  • Neighbors in East Tallahassee have been seeing more wildlife near their homes
  • Development in the area could be responsible for pushing the animals into neighborhoods
  • Leon County's population is poised to increase by 18,000 people by the year 2030

BROADCAST TRANSCRIPT:

People living off of Buck Lake Road have been an increase in animals in their front and backyard since development has been booming on this side of town. While they love to see nature so close to home, some said they are worried to that animals are displaced.

Annette Sorne loves her secluded home of 30 years off of Buck Lake Road.

"When we moved here, Buck Lake Road was probably much narrower and it was not like the way it is now," Sorne said.

She said she has seen an increase in animals visiting her backyard recently.

She said she has seen bears, coyotes, raccoons and deer come to her back yard in growing numbers.

With more animals visiting her home, Sorne decided to set up a camera to watch the new furry friends and share the videos with friends on social media.

"I just set it up and have been enjoying the passer-bys," Sorne said.

She is not the only one in the area to see an increase.

Jay Ammerman with Blackthumb Wildlife Removal says new development in this part of town has an impact on wildlife.

"New construction is going to obviously displace a lot of things," Ammerman said. "You've got a loss in habitat."

The Greater Tallahassee Chamber of Commerce said Leon County's population is poised to increase by 18,000 people by the year 2030. While that may be good for the area economy, with that increase comes a need for new housing.
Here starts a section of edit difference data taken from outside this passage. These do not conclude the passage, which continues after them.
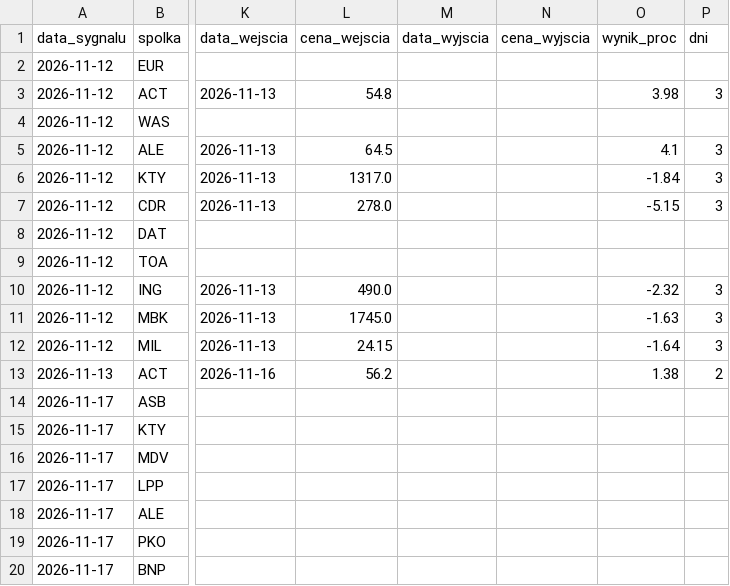
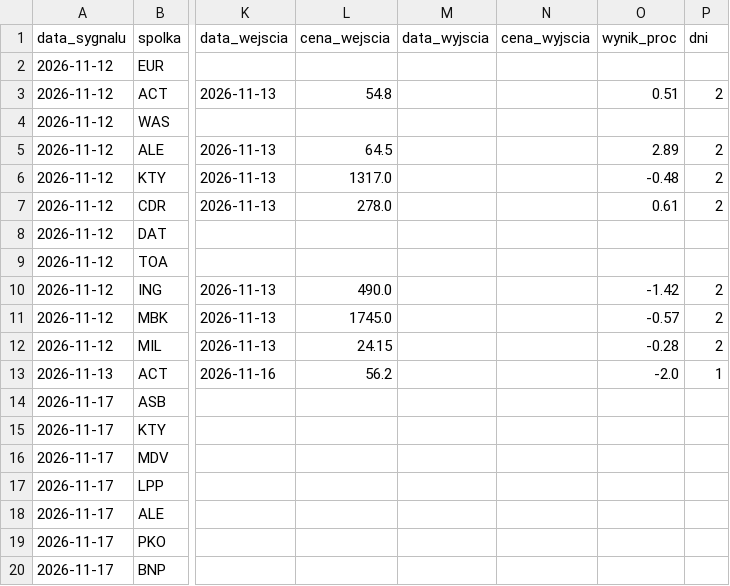
Before and after one commit to adamekwielki/gpw-skaner, a CSV file: docs/dziennik_sygnalow.csv, drawn as a sheet; only a part is shown, gaps mark what is left out; the diff names each change by its address in the sheet, - before the commit and + after, or states it on an @@ line.

```diff
--- a/docs/dziennik_sygnalow.csv
+++ b/docs/dziennik_sygnalow.csv
-O3 (wynik_proc): 3.98
+O3 (wynik_proc): 0.51
-P3 (dni): 3
+P3 (dni): 2
-O5 (wynik_proc): 4.1
+O5 (wynik_proc): 2.89
-P5:P7 (dni): 3
+P5:P7 (dni): 2
-O6 (wynik_proc): -1.84
+O6 (wynik_proc): -0.48
-O7 (wynik_proc): -5.15
+O7 (wynik_proc): 0.61
-O10 (wynik_proc): -2.32
+O10 (wynik_proc): -1.42
-P10:P12 (dni): 3
+P10:P12 (dni): 2
-O11 (wynik_proc): -1.63
+O11 (wynik_proc): -0.57
-O12 (wynik_proc): -1.64
+O12 (wynik_proc): -0.28
-O13 (wynik_proc): 1.38
+O13 (wynik_proc): -2.0
-P13 (dni): 2
+P13 (dni): 1
```
Also changed, not shown: 1 other file.
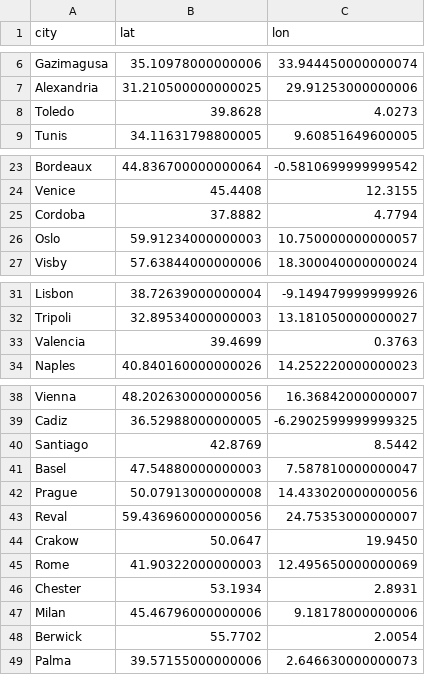
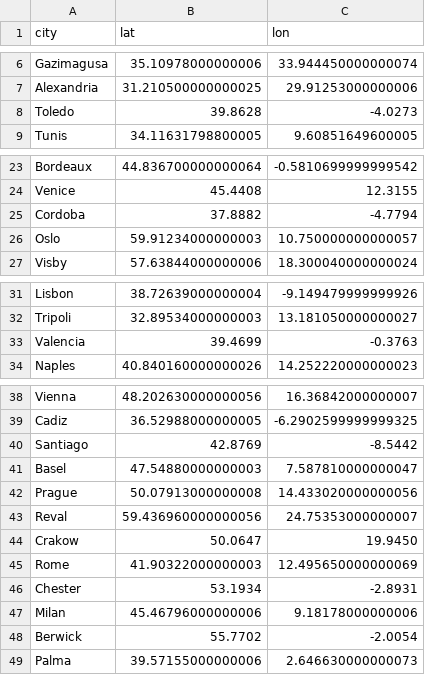
Before and after one commit to dirkhovy/dirkhovy.github.io, a TSV file: static/course_data/trade_cities.tsv, drawn as a sheet; only a part is shown, gaps mark what is left out.

Commit message:
course data networks

```diff
--- a/static/course_data/trade_cities.tsv
+++ b/static/course_data/trade_cities.tsv
@@ -7,3 +7,3 @@ Gazimagusa	35.10978000000006	33.944450000000074
 Alexandria	31.210500000000025	29.91253000000006
-Toledo	39.8628	4.0273
+Toledo	39.8628	-4.0273
 Tunis	34.11631798800005	9.60851649600005
@@ -24,3 +24,3 @@ Bordeaux	44.836700000000064	-0.5810699999999542
 Venice	45.4408	12.3155
-Cordoba	37.8882	4.7794
+Cordoba	37.8882	-4.7794
 Oslo	59.91234000000003	10.750000000000057
@@ -32,3 +32,3 @@ Lisbon	38.72639000000004	-9.149479999999926
 Tripoli	32.89534000000003	13.181050000000027
-Valencia	39.4699	0.3763
+Valencia	39.4699	-0.3763
 Naples	40.840160000000026	14.252220000000023
@@ -39,3 +39,3 @@ Vienna	48.202630000000056	16.36842000000007
 Cadiz	36.52988000000005	-6.2902599999999325
-Santiago	42.8769	8.5442
+Santiago	42.8769	-8.5442
 Basel	47.54880000000003	7.587810000000047
@@ -45,5 +45,5 @@ Crakow	50.0647	19.9450
 Rome	41.90322000000003	12.495650000000069
-Chester	53.1934	2.8931
+Chester	53.1934	-2.8931
 Milan	45.46796000000006	9.18178000000006
-Berwick	55.7702	2.0054
+Berwick	55.7702	-2.0054
 Palma	39.57155000000006	2.646630000000073
```
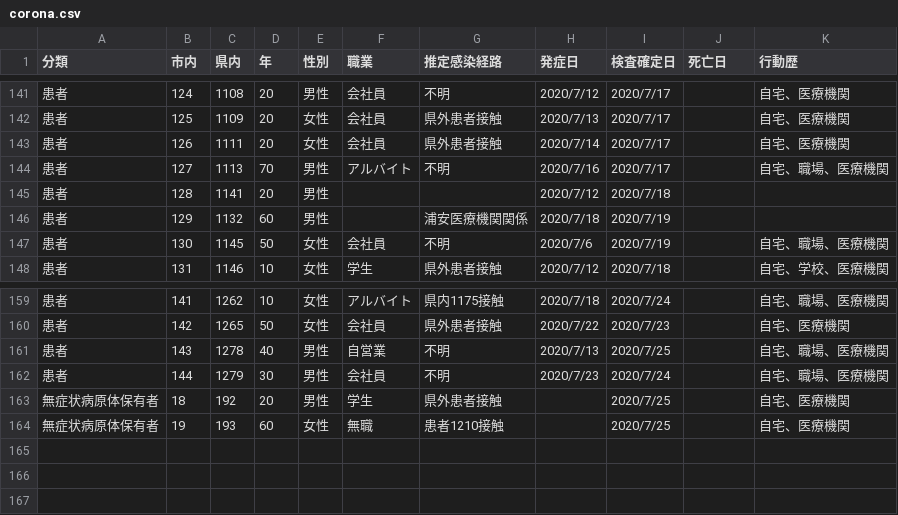
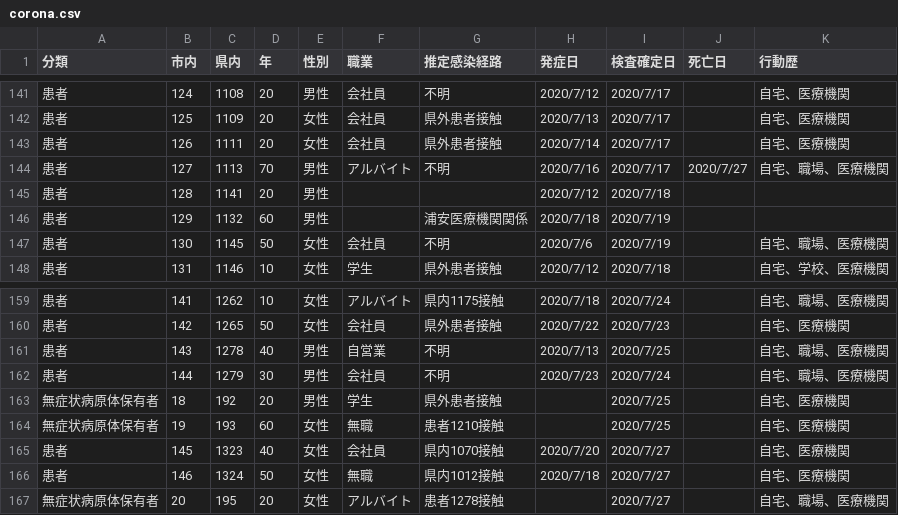
Before and after one commit to mine820/COVID-19, a CSV file: corona.csv, drawn as a sheet; only a part is shown, gaps mark what is left out.

```diff
--- a/corona.csv
+++ b/corona.csv
@@ -143,3 +143,3 @@
 患者,126,1111,20,女性,会社員,県外患者接触,2020/7/14,2020/7/17,,自宅、医療機関
-患者,127,1113,70,男性,アルバイト,不明,2020/7/16,2020/7/17,,自宅、職場、医療機関
+患者,127,1113,70,男性,アルバイト,不明,2020/7/16,2020/7/17,2020/7/27,自宅、職場、医療機関
 患者,128,1141,20,男性,,,2020/7/12,2020/7/18,,
@@ -164 +164,4 @@
 無症状病原体保有者,19,193,60,女性,無職,患者1210接触,,2020/7/25,,自宅、医療機関
+患者,145,1323,40,女性,会社員,県内1070接触,2020/7/20,2020/7/27,,自宅、医療機関
+患者,146,1324,50,女性,無職,県内1012接触,2020/7/18,2020/7/27,,自宅、医療機関
+無症状病原体保有者,20,195,20,女性,アルバイト,患者1278接触,,2020/7/27,,自宅、職場、医療機関
```
Also changed, not shown: 4 other files.
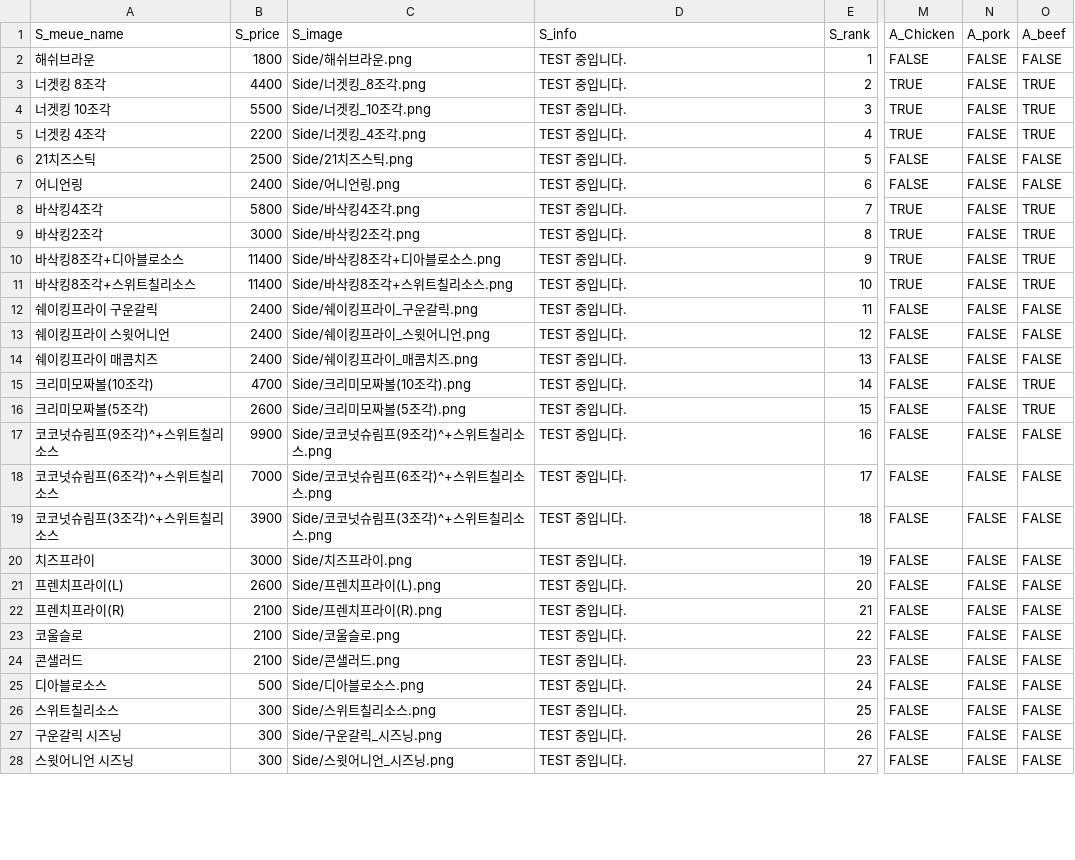
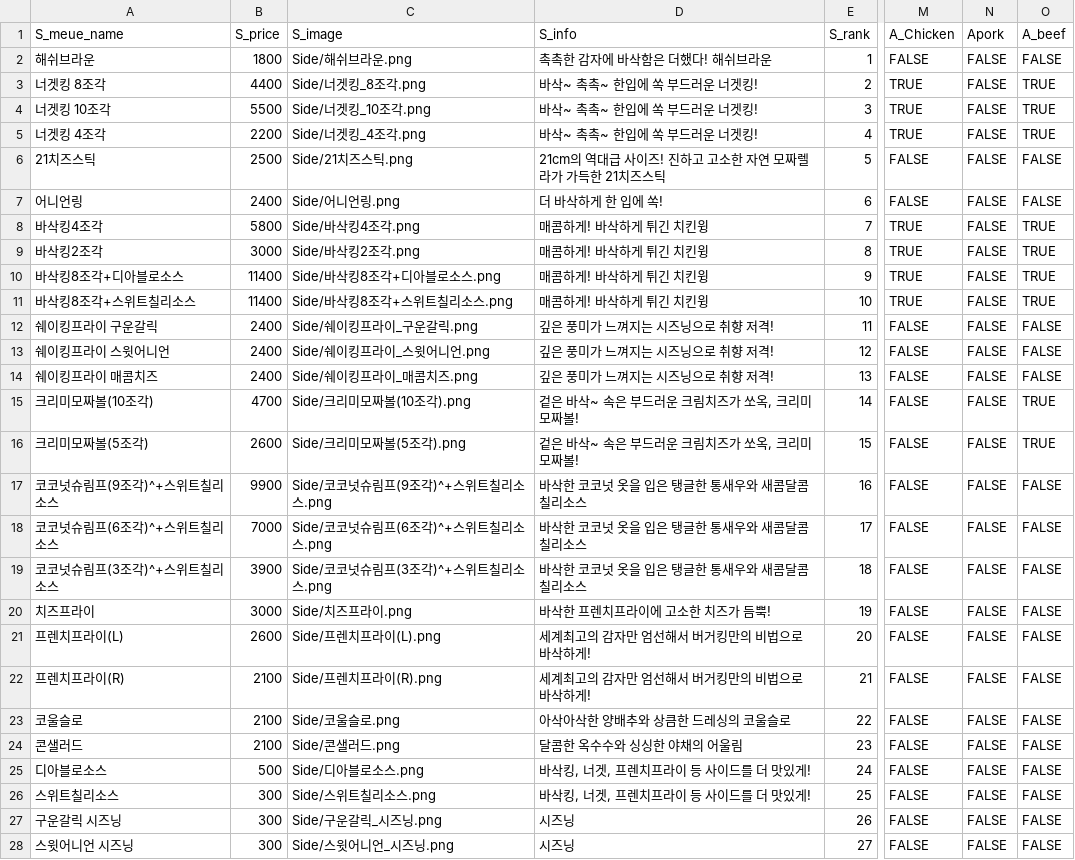
Before and after one commit to jeonginwoo/ASAP_Project, a CSV file: Data/사이드_CSV.csv, drawn as a sheet; only a part is shown, gaps mark what is left out; the diff covers the shown part only; the diff names each change by its address in the sheet, - before the commit and + after, or states it on an @@ line.

```diff
--- a/Data/사이드_CSV.csv
+++ b/Data/사이드_CSV.csv
-N1: A_pork
+N1: Apork
-D2 (S_info): TEST 중입니다.
+D2 (S_info): 촉촉한 감자에 바삭함은 더했다! 해쉬브라운
-D3:D5 (S_info): TEST 중입니다.
+D3:D5 (S_info): 바삭~ 촉촉~ 한입에 쏙 부드러운 너겟킹!
-D6 (S_info): TEST 중입니다.
+D6 (S_info): 21cm의 역대급 사이즈! 진하고 고소한 자연 모짜렐라가 가득한 21치즈스틱
-D7 (S_info): TEST 중입니다.
+D7 (S_info): 더 바삭하게 한 입에 쏙!
-D8:D11 (S_info): TEST 중입니다.
+D8:D11 (S_info): 매콤하게! 바삭하게 튀긴 치킨윙
-D12:D14 (S_info): TEST 중입니다.
+D12:D14 (S_info): 깊은 풍미가 느껴지는 시즈닝으로 취향 저격!
-D15:D16 (S_info): TEST 중입니다.
+D15:D16 (S_info): 겉은 바삭~ 속은 부드러운 크림치즈가 쏘옥, 크리미모짜볼!
-D17:D19 (S_info): TEST 중입니다.
+D17:D19 (S_info): 바삭한 코코넛 옷을 입은 탱글한 통새우와 새콤달콤 칠리소스
-D20 (S_info): TEST 중입니다.
+D20 (S_info): 바삭한 프렌치프라이에 고소한 치즈가 듬뿍!
-D21:D22 (S_info): TEST 중입니다.
+D21:D22 (S_info): 세계최고의 감자만 엄선해서 버거킹만의 비법으로 바삭하게!
-D23 (S_info): TEST 중입니다.
+D23 (S_info): 아삭아삭한 양배추와 상큼한 드레싱의 코울슬로
-D24 (S_info): TEST 중입니다.
+D24 (S_info): 달콤한 옥수수와 싱싱한 야채의 어울림
-D25:D26 (S_info): TEST 중입니다.
+D25:D26 (S_info): 바삭킹, 너겟, 프렌치프라이 등 사이드를 더 맛있게!
-D27:D28 (S_info): TEST 중입니다.
+D27:D28 (S_info): 시즈닝
```
Also changed, not shown: 1 edited cell elsewhere in this file, Data/버거단품_CSV.csv, Data/음료&디저트_CSV.csv.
New construction has the potential to displace even more wildlife.

"Some will adapt and some will move on, but we are fundamentally changing the ecosystem when we do a big build like that," Ammerman said.

While she loves the animals, Sorne said she worries about them losing their home.

"Very concerned about it. I am hoping there is enough people doing something about it, taking care of the animals," Sorne said.

However, she said the animals bring her and her followers on Social Media joy.

"A lot of people are negative on those apps, social media," Sorne said. "I get private messages saying 'Thank you, it's refreshing to see joy and love and not complaints.'"

FWC said there are a few things that draw bears, raccoons and coyotes to people's homes, including picnic or grilling areas, pet food or unsecured trash.